*** RAW DATA
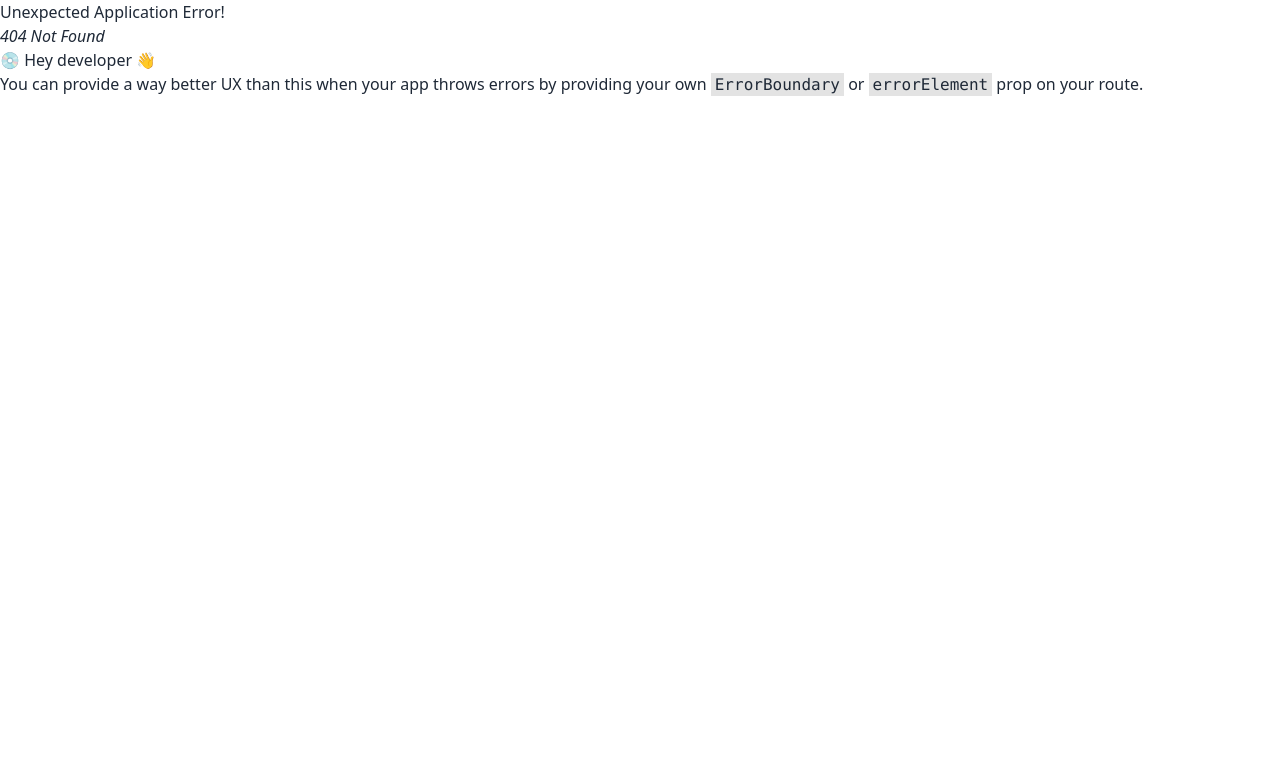
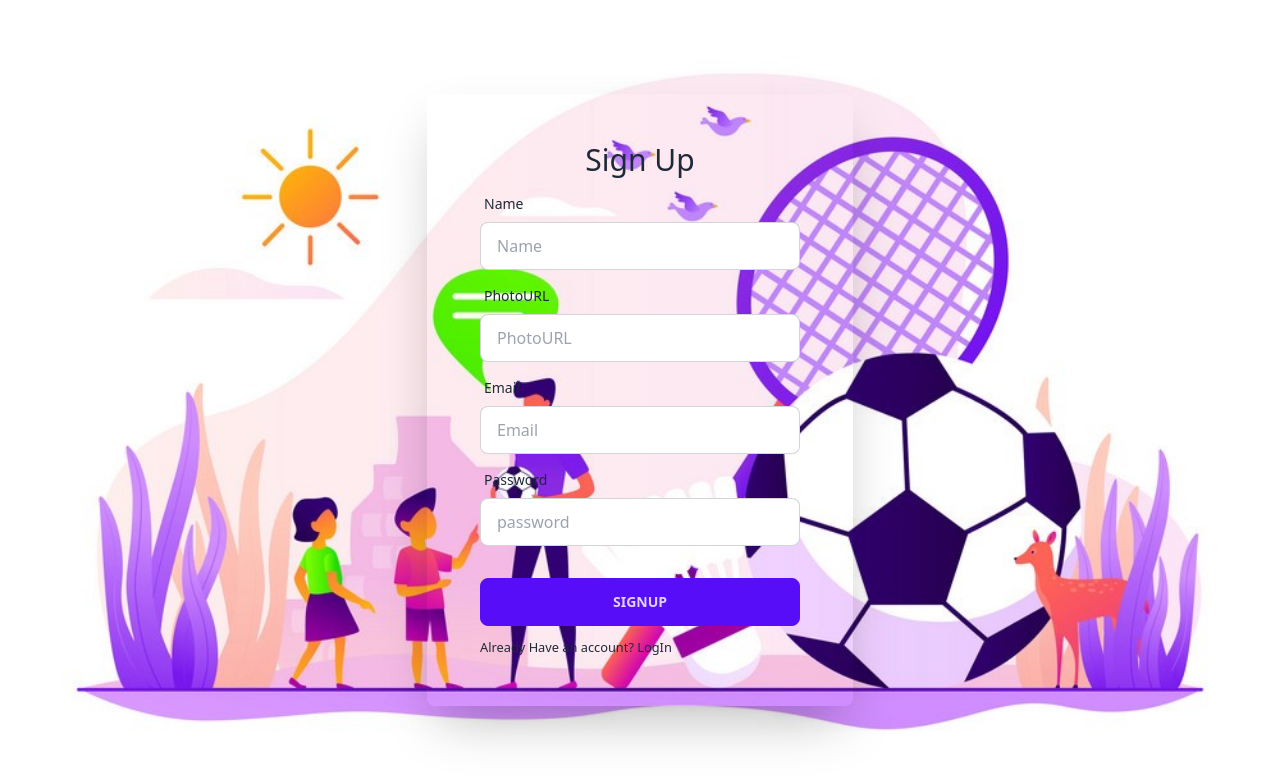
Before and after one commit to TasnimAlam001/SportsCmap_Clint, a React (Vite) app: page /signup in a window 1280 px wide. Before the commit this address had no page. Shown: the top 780 px of the page. Built offline with nearby package versions, Linux system fonts and the light colour scheme.

Commit message:
Login and signUp page added

```diff
--- a/package.json
+++ b/package.json
@@ -11,12 +11,15 @@
   },
   "dependencies": {
     "@fortawesome/fontawesome-free": "^6.4.0",
+    "@heroicons/react": "^2.0.18",
     "@tanstack/react-query": "^4.29.12",
     "localforage": "^1.10.0",
     "match-sorter": "^6.3.1",
     "mdb-react-ui-kit": "^6.1.0",
     "react": "^18.2.0",
     "react-dom": "^18.2.0",
+    "react-hook-form": "^7.44.3",
+    "react-icons": "^4.9.0",
     "react-router-dom": "^6.12.0",
     "sort-by": "^1.2.0",
     "swiper": "^9.3.2"
--- /dev/null
+++ b/src/Pages/LogIn/Login.css
@@ -0,0 +1,7 @@
+.bgImg {
+  background-image: url("../../assets/login/img.jpg");
+  background-repeat: no-repeat;
+  background-size: cover;
+  background-position: center;
+  height: 100%;
+}
--- /dev/null
+++ b/src/Pages/LogIn/Login.jsx
@@ -0,0 +1,55 @@
+// import { useState } from 'react';
+// import { FaUserLock } from "react-icons/fa";
+import { Link } from 'react-router-dom';
+import './Login.css'
+
+function Login() {
+    // const [email, setEmail] = useState('');
+    // const [password, setPassword] = useState('');
+
+    // const handleSubmit = (e) => {
+    //     e.preventDefault();
+    //     // handle login logic here
+    // };
+
+    return (
+        <div className='bgImg min-h-screen flex items-center justify-center'>
+
+
+            <form className=" w-1/3 bg-transparent shadow-2xl rounded-lg m-5 ">
+                <div className="hero-content flex-col lg:flex-row-reverse ">
+
+                    <div className="card flex-shrink-0 w-full ">
+                        <div className="card-body">
+                            <h1 className="text-center text-3xl font-extrabold">Let`s LogIn</h1>
+                            <div className="form-control">
+                                <label className="label">
+                                    <span className="label-text font-bold">Email</span>
+                                </label>
+                                <input type="email" placeholder="Email" name='email' className="input input-bordered" required />
+                            </div>
+                            <div className="form-control">
+                                <label className="label">
+                                    <span className="label-text font-bold">Password</span>
+                                </label>
+                                <input type="password" placeholder="password" name='password' className="input input-bordered" required />
+                                <label className="label">
+                                    <a href="#" className="label-text-alt link link-hover font-bold">Forgot password?</a>
+                                </label>
+                            </div>
+                            <div className="form-control mt-6">
+
+                                <input className="btn btn-primary" type="submit" value="Login" />
+                            </div>
+                            <p className='font-bold text-center'><small>New Here ? <Link to="/signUp">SignUp</Link></small></p>
+
+                        </div>
+                    </div>
+
+                </div>
+            </form>
+        </div>
+    );
+}
+
+export default Login;
--- /dev/null
+++ b/src/Pages/SignUp/SignUp.css
@@ -0,0 +1,7 @@
+.bgImg {
+    background-image: url("../../assets/login/img.jpg");
+    background-repeat: no-repeat;
+    background-size: cover;
+    background-position: center;
+    height: 100%;
+  }
--- /dev/null
+++ b/src/Pages/SignUp/SignUp.jsx
@@ -0,0 +1,69 @@
+
+import { Link } from 'react-router-dom';
+import { useForm } from "react-hook-form";
+
+function SignUp() {
+
+    const { register, formState: { errors } } = useForm();
+    return (
+        <div className='bgImg min-h-screen flex items-center justify-center'>
+
+
+            <form className=" w-1/3 bg-transparent shadow-2xl rounded-lg m-5 ">
+            <div className="hero-content flex-col lg:flex-row-reverse">
+                    <div className="card flex-shrink-0 w-full max-w-sm">
+                        <div className="card-body">
+                            <h1 className="text-center text-3xl">Sign Up</h1>
+                            <div className="form-control">
+                                <label className="label">
+                                    <span className="label-text">Name</span>
+                                </label>
+                                <input type="text" placeholder="Name"  {...register("name", { required: true, maxLength: 14 })} className="input input-bordered" />
+                                {errors.name && <span className="text-red-600">This field is required</span>}
+                            </div>
+                            <div className="form-control">
+                                <label className="label">
+                                    <span className="label-text">PhotoURL</span>
+                                </label>
+                                <input type="text" placeholder="PhotoURL"  {...register("photoURL", { required: true })} className="input input-bordered" />
+                                {errors.photoURL && <span className="text-red-600">This field is required</span>}
+                            </div>
+                            <div className="form-control">
+                                <label className="label">
+                                    <span className="label-text">Email</span>
+                                </label>
+                                <input type="email" placeholder="Email" {...register("email", { required: true })} className="input input-bordered" />
+                                {errors.email && <span className="text-red-600">This field is required</span>}
+                            </div>
+                            <div className="form-control">
+                                <label className="label">
+                                    <span className="label-text">Password</span>
+                                </label>
+                                <input type="password" placeholder="password" {...register("password", {
+                                    required: true,
+                                    maxLength: 20,
+                                    minLength: 6,
+                                    pattern: /(?=.*[A-Z])(?=.*[!@#$&*])(?=.*[0-9])(?=.*[a-z])/
+                                })} className="input input-bordered" />
+                                {errors.password?.type === 'required' && <p className="text-red-600" role="alert">Password is required</p>}
+                                {errors.password?.type === 'minLength' && <p className="text-red-600" role="alert">Password have to be more then six letters</p>}
+                                {errors.password?.type === 'pattern' && <p className="text-red-600" role="alert">Password must have one Upper case, one special character, one number and a lower case</p>}
+
+                            </div>
+
+                            <div className="form-control mt-6">
+
+                                <input className="btn btn-primary" type="submit" value="SignUp" />
+                            </div>
+                            <p><small>Already Have an account? <Link to="/login">LogIn</Link></small></p>
+
+                        </div>
+                    </div>
+
+                </div>
+            </form>
+        </div>
+    );
+}
+
+export default SignUp;
```
Also changed, not shown: src/Routes/Routes.jsx (+9 -1 lines), src/assets/login/img.jpg (added), 1 other file (tests, documents, lock files or other folders).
******
* **TASK STATEMENT**: What you return must match the records exactly, apart from the images, which are omitted.

* **EXERCISE OUTPUT**:
Before and after one commit to TasnimAlam001/SportsCmap_Clint, a React (Vite) app: page /signup in a window 1280 px wide. Before the commit this address had no page. Shown: the top 780 px of the page. Built offline with nearby package versions, Linux system fonts and the light colour scheme.

Commit message:
Login and signUp page added

```diff
--- a/package.json
+++ b/package.json
@@ -11,12 +11,15 @@
   },
   "dependencies": {
     "@fortawesome/fontawesome-free": "^6.4.0",
+    "@heroicons/react": "^2.0.18",
     "@tanstack/react-query": "^4.29.12",
     "localforage": "^1.10.0",
     "match-sorter": "^6.3.1",
     "mdb-react-ui-kit": "^6.1.0",
     "react": "^18.2.0",
     "react-dom": "^18.2.0",
+    "react-hook-form": "^7.44.3",
+    "react-icons": "^4.9.0",
     "react-router-dom": "^6.12.0",
     "sort-by": "^1.2.0",
     "swiper": "^9.3.2"
--- /dev/null
+++ b/src/Pages/LogIn/Login.css
@@ -0,0 +1,7 @@
+.bgImg {
+  background-image: url("../../assets/login/img.jpg");
+  background-repeat: no-repeat;
+  background-size: cover;
+  background-position: center;
+  height: 100%;
+}
--- /dev/null
+++ b/src/Pages/LogIn/Login.jsx
@@ -0,0 +1,55 @@
+// import { useState } from 'react';
+// import { FaUserLock } from "react-icons/fa";
+import { Link } from 'react-router-dom';
+import './Login.css'
+
+function Login() {
+    // const [email, setEmail] = useState('');
+    // const [password, setPassword] = useState('');
+
+    // const handleSubmit = (e) => {
+    //     e.preventDefault();
+    //     // handle login logic here
+    // };
+
+    return (
+        <div className='bgImg min-h-screen flex items-center justify-center'>
+
+
+            <form className=" w-1/3 bg-transparent shadow-2xl rounded-lg m-5 ">
+                <div className="hero-content flex-col lg:flex-row-reverse ">
+
+                    <div className="card flex-shrink-0 w-full ">
+                        <div className="card-body">
+                            <h1 className="text-center text-3xl font-extrabold">Let`s LogIn</h1>
+                            <div className="form-control">
+                                <label className="label">
+                                    <span className="label-text font-bold">Email</span>
+                                </label>
+                                <input type="email" placeholder="Email" name='email' className="input input-bordered" required />
+                            </div>
+                            <div className="form-control">
+                                <label className="label">
+                                    <span className="label-text font-bold">Password</span>
+                                </label>
+                                <input type="password" placeholder="password" name='password' className="input input-bordered" required />
+                                <label className="label">
+                                    <a href="#" className="label-text-alt link link-hover font-bold">Forgot password?</a>
+                                </label>
+                            </div>
+                            <div className="form-control mt-6">
+
+                                <input className="btn btn-primary" type="submit" value="Login" />
+                            </div>
+                            <p className='font-bold text-center'><small>New Here ? <Link to="/signUp">SignUp</Link></small></p>
+
+                        </div>
+                    </div>
+
+                </div>
+            </form>
+        </div>
+    );
+}
+
+export default Login;
--- /dev/null
+++ b/src/Pages/SignUp/SignUp.css
@@ -0,0 +1,7 @@
+.bgImg {
+    background-image: url("../../assets/login/img.jpg");
+    background-repeat: no-repeat;
+    background-size: cover;
+    background-position: center;
+    height: 100%;
+  }
--- /dev/null
+++ b/src/Pages/SignUp/SignUp.jsx
@@ -0,0 +1,69 @@
+
+import { Link } from 'react-router-dom';
+import { useForm } from "react-hook-form";
+
+function SignUp() {
+
+    const { register, formState: { errors } } = useForm();
+    return (
+        <div className='bgImg min-h-screen flex items-center justify-center'>
+
+
+            <form className=" w-1/3 bg-transparent shadow-2xl rounded-lg m-5 ">
+            <div className="hero-content flex-col lg:flex-row-reverse">
+                    <div className="card flex-shrink-0 w-full max-w-sm">
+                        <div className="card-body">
+                            <h1 className="text-center text-3xl">Sign Up</h1>
+                            <div className="form-control">
+                                <label className="label">
+                                    <span className="label-text">Name</span>
+                                </label>
+                                <input type="text" placeholder="Name"  {...register("name", { required: true, maxLength: 14 })} className="input input-bordered" />
+                                {errors.name && <span className="text-red-600">This field is required</span>}
+                            </div>
+                            <div className="form-control">
+                                <label className="label">
+                                    <span className="label-text">PhotoURL</span>
+                                </label>
+                                <input type="text" placeholder="PhotoURL"  {...register("photoURL", { required: true })} className="input input-bordered" />
+                                {errors.photoURL && <span className="text-red-600">This field is required</span>}
+                            </div>
+                            <div className="form-control">
+                                <label className="label">
+                                    <span className="label-text">Email</span>
+                                </label>
+                                <input type="email" placeholder="Email" {...register("email", { required: true })} className="input input-bordered" />
+                                {errors.email && <span className="text-red-600">This field is required</span>}
+                            </div>
+                            <div className="form-control">
+                                <label className="label">
+                                    <span className="label-text">Password</span>
+                                </label>
+                                <input type="password" placeholder="password" {...register("password", {
+                                    required: true,
+                                    maxLength: 20,
+                                    minLength: 6,
+                                    pattern: /(?=.*[A-Z])(?=.*[!@#$&*])(?=.*[0-9])(?=.*[a-z])/
+                                })} className="input input-bordered" />
+                                {errors.password?.type === 'required' && <p className="text-red-600" role="alert">Password is required</p>}
+                                {errors.password?.type === 'minLength' && <p className="text-red-600" role="alert">Password have to be more then six letters</p>}
+                                {errors.password?.type === 'pattern' && <p className="text-red-600" role="alert">Password must have one Upper case, one special character, one number and a lower case</p>}
+
+                            </div>
+
+                            <div className="form-control mt-6">
+
+                                <input className="btn btn-primary" type="submit" value="SignUp" />
+                            </div>
+                            <p><small>Already Have an account? <Link to="/login">LogIn</Link></small></p>
+
+                        </div>
+                    </div>
+
+                </div>
+            </form>
+        </div>
+    );
+}
+
+export default SignUp;
```
Also changed, not shown: src/Routes/Routes.jsx (+9 -1 lines), src/assets/login/img.jpg (added), 1 other file (tests, documents, lock files or other folders).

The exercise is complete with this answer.